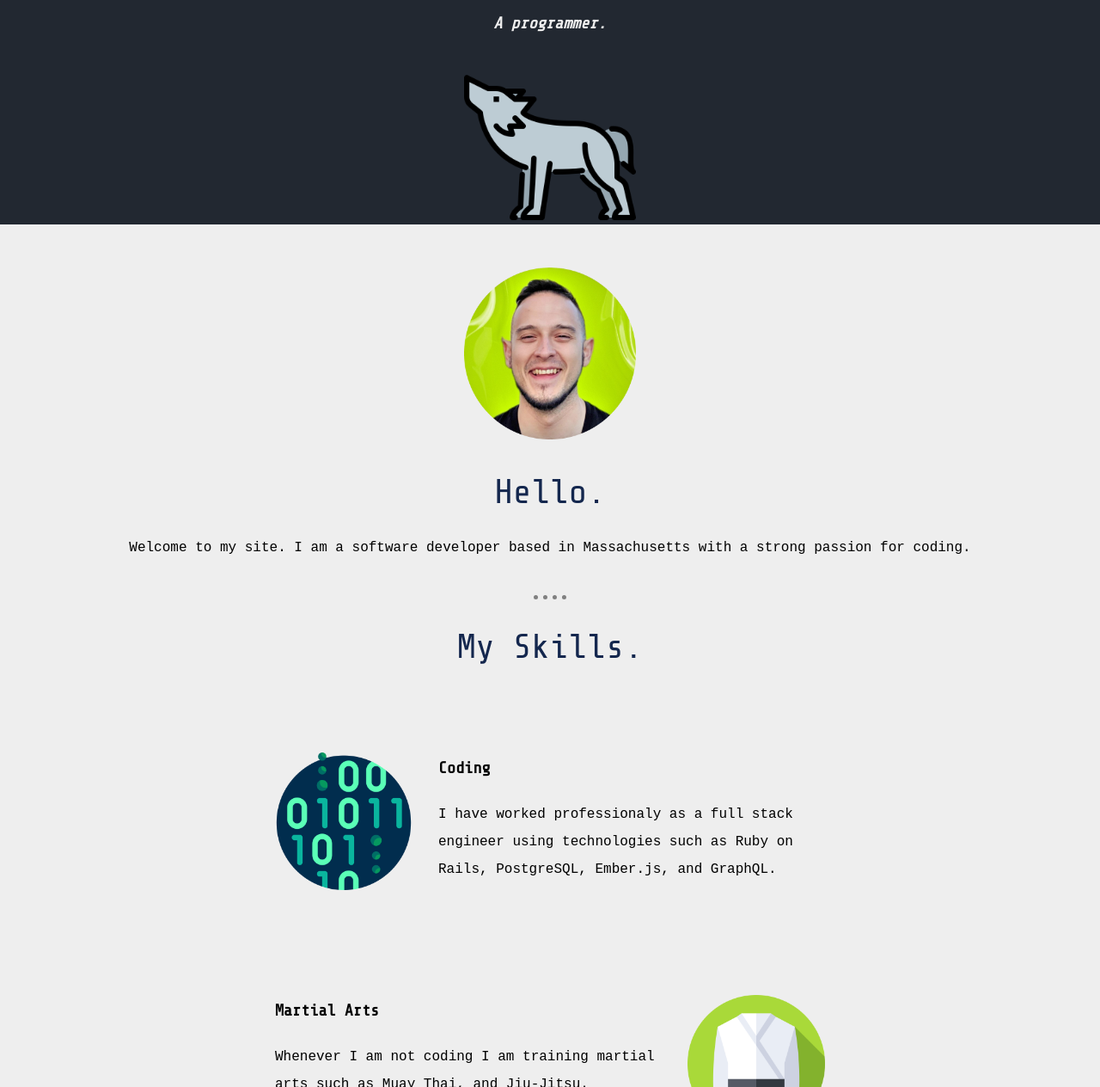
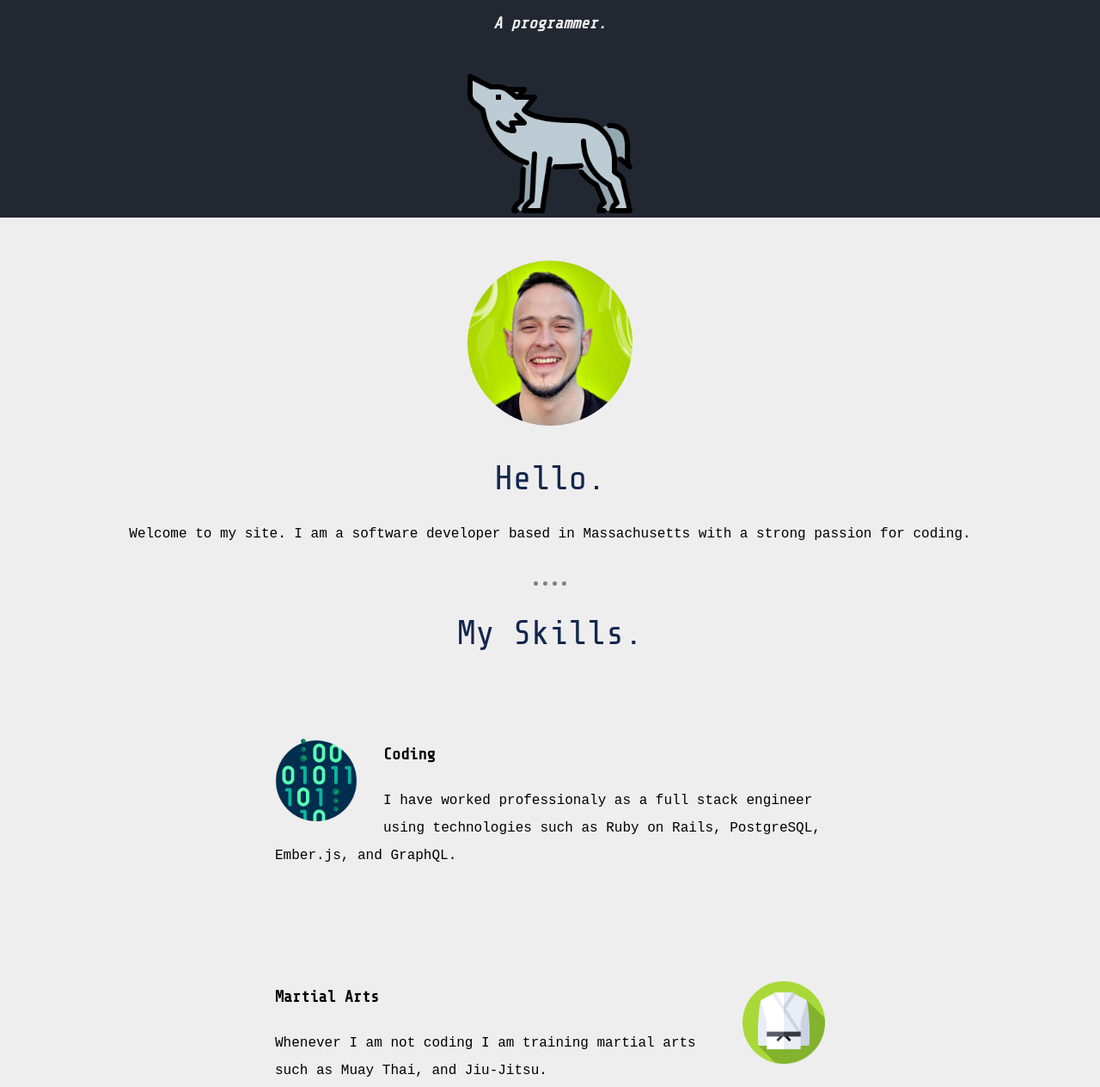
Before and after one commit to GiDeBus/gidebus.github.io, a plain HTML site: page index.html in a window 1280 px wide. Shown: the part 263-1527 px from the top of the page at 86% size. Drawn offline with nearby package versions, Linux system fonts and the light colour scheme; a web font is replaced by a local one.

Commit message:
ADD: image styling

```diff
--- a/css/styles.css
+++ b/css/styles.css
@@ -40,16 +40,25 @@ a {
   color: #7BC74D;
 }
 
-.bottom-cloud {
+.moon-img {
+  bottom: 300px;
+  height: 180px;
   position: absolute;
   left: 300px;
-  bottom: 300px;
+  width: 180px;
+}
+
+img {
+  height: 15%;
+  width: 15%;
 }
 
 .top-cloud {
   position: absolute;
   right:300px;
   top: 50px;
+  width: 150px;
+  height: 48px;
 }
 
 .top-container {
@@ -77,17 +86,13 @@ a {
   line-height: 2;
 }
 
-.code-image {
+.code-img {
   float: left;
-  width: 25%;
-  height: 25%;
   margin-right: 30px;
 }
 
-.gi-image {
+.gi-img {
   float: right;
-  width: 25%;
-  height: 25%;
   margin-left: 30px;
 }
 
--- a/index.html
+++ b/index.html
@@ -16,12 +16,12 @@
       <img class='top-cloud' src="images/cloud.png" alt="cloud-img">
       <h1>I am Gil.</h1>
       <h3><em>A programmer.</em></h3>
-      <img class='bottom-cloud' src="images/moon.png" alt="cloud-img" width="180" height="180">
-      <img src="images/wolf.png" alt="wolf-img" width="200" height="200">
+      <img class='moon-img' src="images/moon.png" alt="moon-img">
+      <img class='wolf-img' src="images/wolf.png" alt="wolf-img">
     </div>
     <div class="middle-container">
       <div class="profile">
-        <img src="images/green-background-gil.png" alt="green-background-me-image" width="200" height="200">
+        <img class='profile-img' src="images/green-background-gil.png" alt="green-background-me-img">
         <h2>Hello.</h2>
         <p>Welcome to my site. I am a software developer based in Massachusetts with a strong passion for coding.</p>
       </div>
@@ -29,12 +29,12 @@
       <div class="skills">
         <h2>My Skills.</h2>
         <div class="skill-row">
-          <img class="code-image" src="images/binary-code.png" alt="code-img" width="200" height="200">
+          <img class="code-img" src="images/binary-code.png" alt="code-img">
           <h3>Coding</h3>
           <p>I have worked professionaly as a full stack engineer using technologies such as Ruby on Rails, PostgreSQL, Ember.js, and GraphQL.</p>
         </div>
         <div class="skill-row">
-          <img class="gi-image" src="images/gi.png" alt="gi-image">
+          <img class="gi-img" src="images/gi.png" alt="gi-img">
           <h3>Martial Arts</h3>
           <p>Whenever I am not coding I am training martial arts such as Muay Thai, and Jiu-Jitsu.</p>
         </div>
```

------------------------------

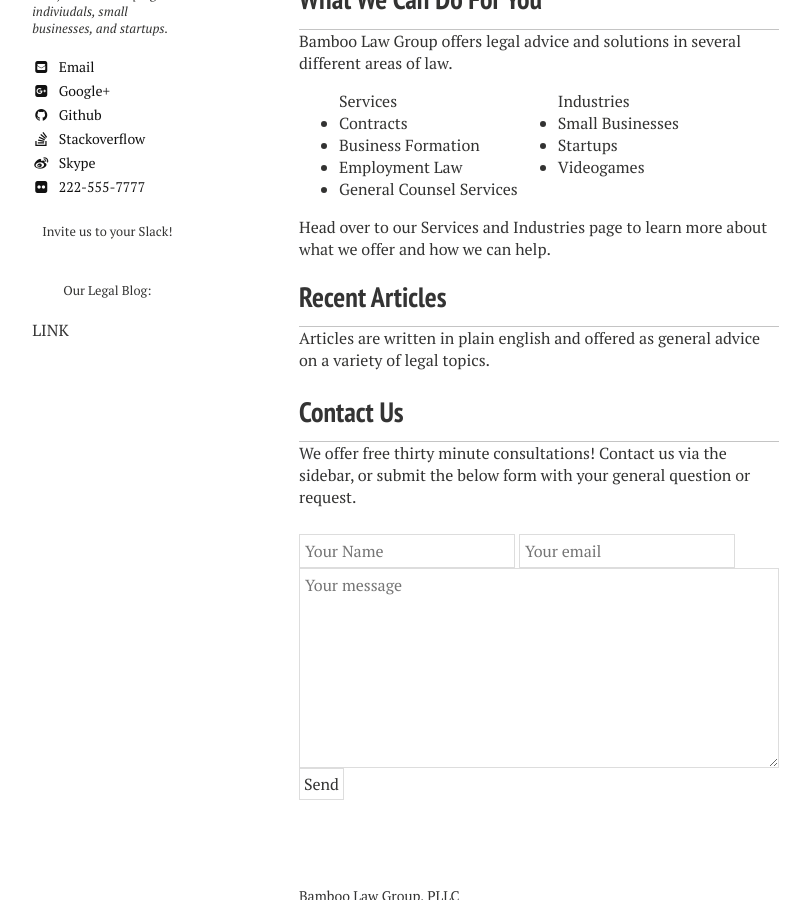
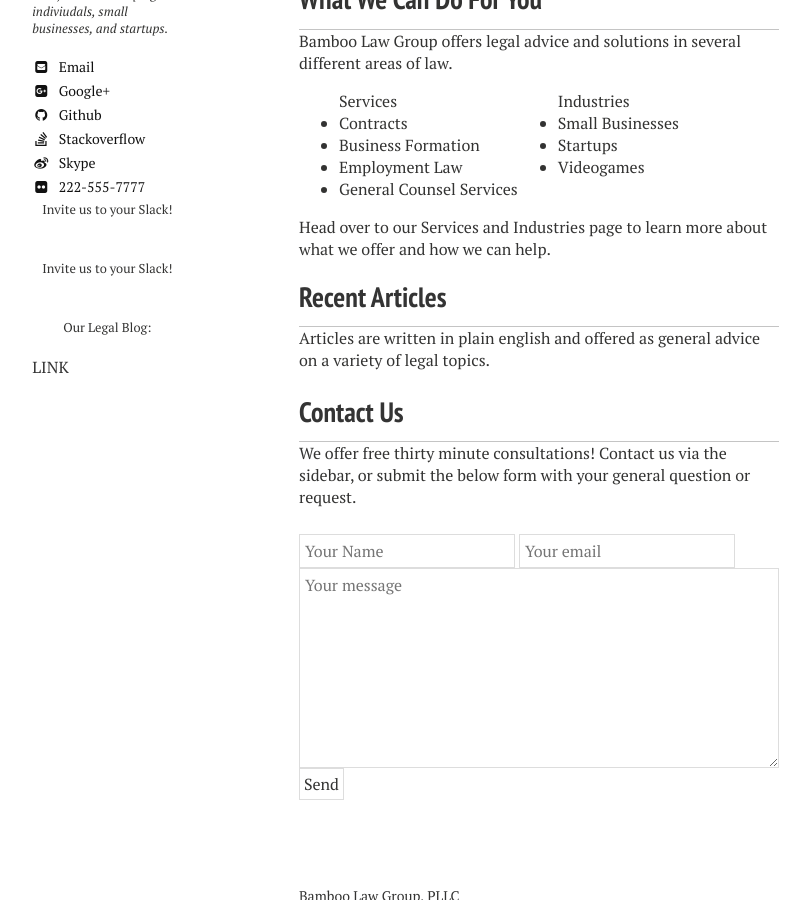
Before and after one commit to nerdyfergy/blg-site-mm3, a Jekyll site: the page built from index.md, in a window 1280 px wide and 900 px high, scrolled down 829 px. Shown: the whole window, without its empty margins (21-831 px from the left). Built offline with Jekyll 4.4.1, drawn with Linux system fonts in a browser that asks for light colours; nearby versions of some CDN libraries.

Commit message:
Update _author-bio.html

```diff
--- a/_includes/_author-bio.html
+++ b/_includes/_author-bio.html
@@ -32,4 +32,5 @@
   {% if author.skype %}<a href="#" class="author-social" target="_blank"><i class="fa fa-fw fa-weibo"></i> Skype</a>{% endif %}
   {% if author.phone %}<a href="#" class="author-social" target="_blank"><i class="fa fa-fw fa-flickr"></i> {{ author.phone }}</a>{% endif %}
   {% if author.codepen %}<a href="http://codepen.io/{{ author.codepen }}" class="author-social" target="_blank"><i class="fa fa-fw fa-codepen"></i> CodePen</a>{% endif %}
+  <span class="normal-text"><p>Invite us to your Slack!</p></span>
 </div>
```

------------------------------

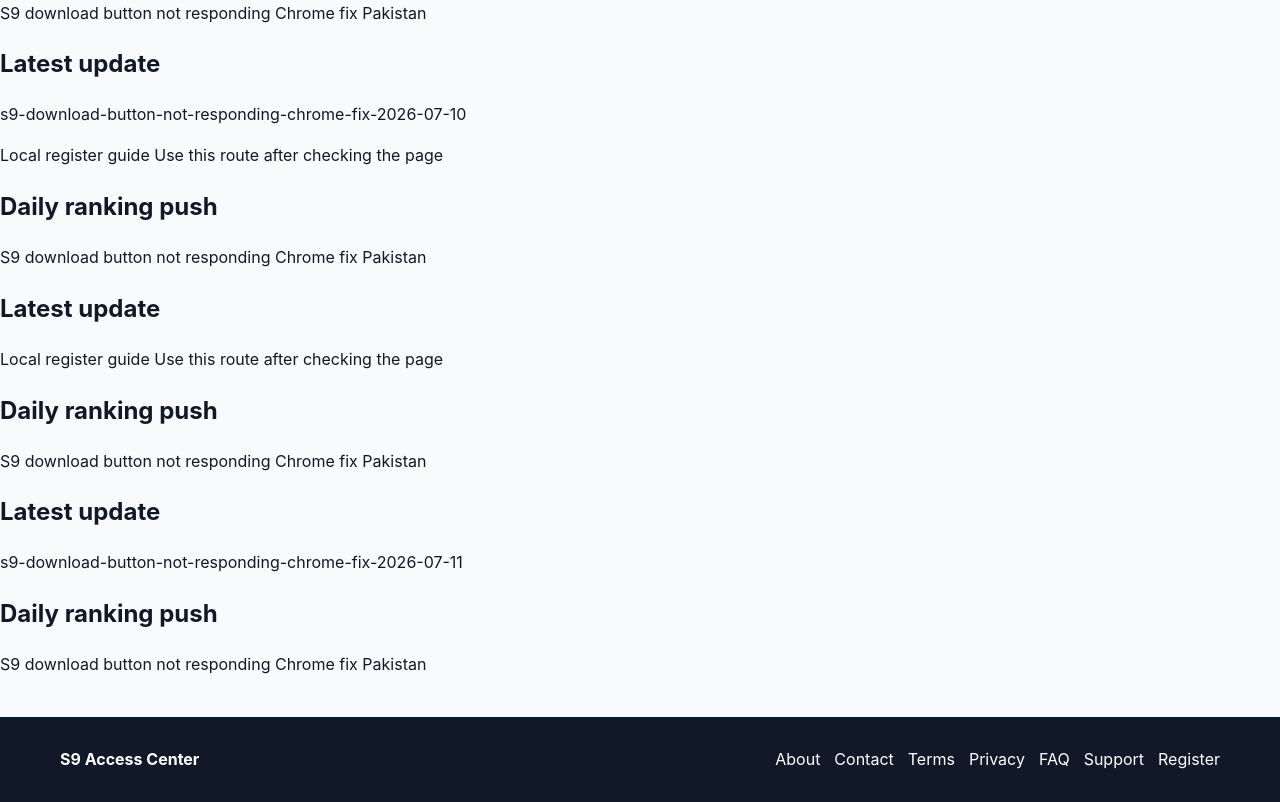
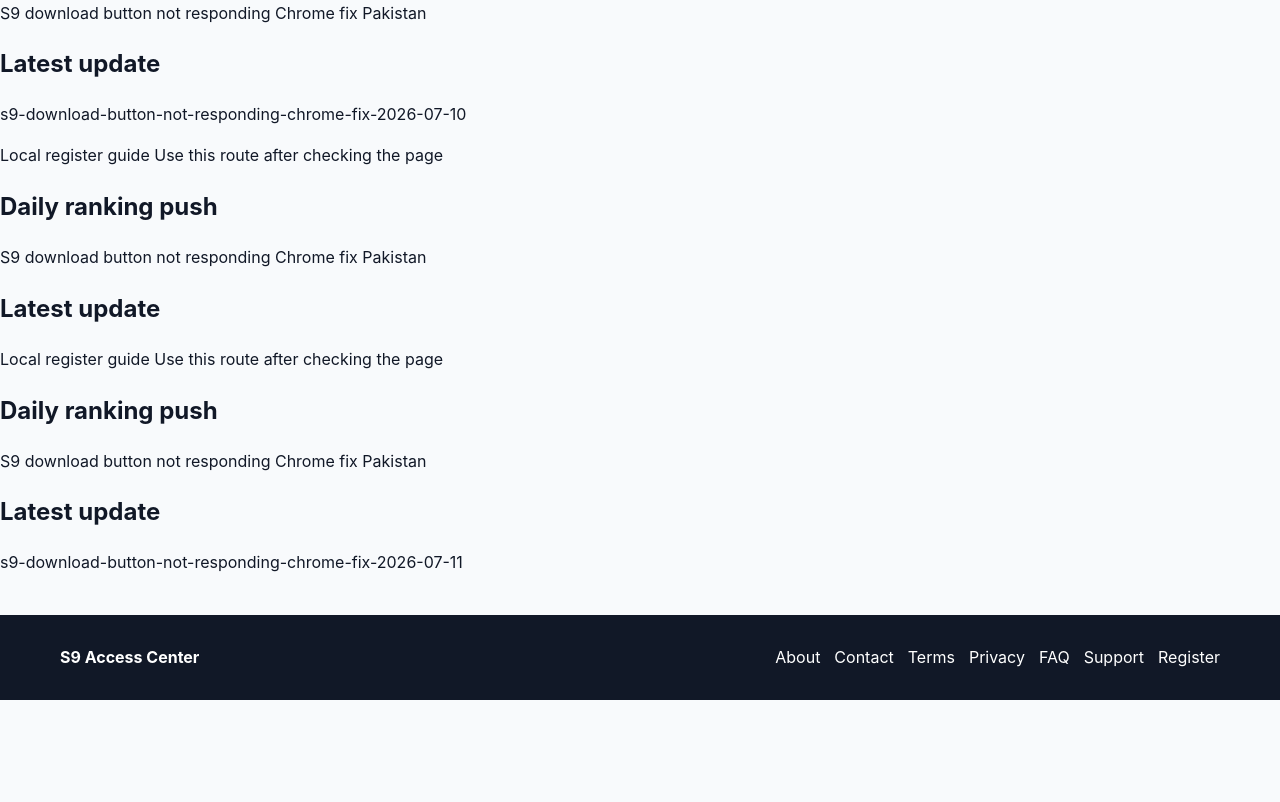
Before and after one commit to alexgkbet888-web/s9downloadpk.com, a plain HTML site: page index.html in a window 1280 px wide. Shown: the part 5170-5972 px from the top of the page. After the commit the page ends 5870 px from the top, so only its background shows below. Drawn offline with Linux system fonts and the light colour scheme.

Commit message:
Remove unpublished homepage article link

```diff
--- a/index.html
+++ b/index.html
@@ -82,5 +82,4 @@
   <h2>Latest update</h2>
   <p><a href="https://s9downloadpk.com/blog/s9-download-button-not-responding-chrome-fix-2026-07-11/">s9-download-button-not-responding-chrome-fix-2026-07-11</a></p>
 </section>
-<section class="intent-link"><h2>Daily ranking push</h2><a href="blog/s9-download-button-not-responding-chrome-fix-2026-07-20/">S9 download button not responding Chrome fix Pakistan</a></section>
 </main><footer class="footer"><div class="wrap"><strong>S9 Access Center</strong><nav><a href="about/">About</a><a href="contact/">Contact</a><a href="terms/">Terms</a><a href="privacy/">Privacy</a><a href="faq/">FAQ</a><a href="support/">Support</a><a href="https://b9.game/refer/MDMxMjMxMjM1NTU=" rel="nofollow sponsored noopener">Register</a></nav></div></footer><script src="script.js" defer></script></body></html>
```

------------------------------

YOUR TASK — Report the count of lines in the listing above that include "section", and nothing more.

RESULT BELOW — 2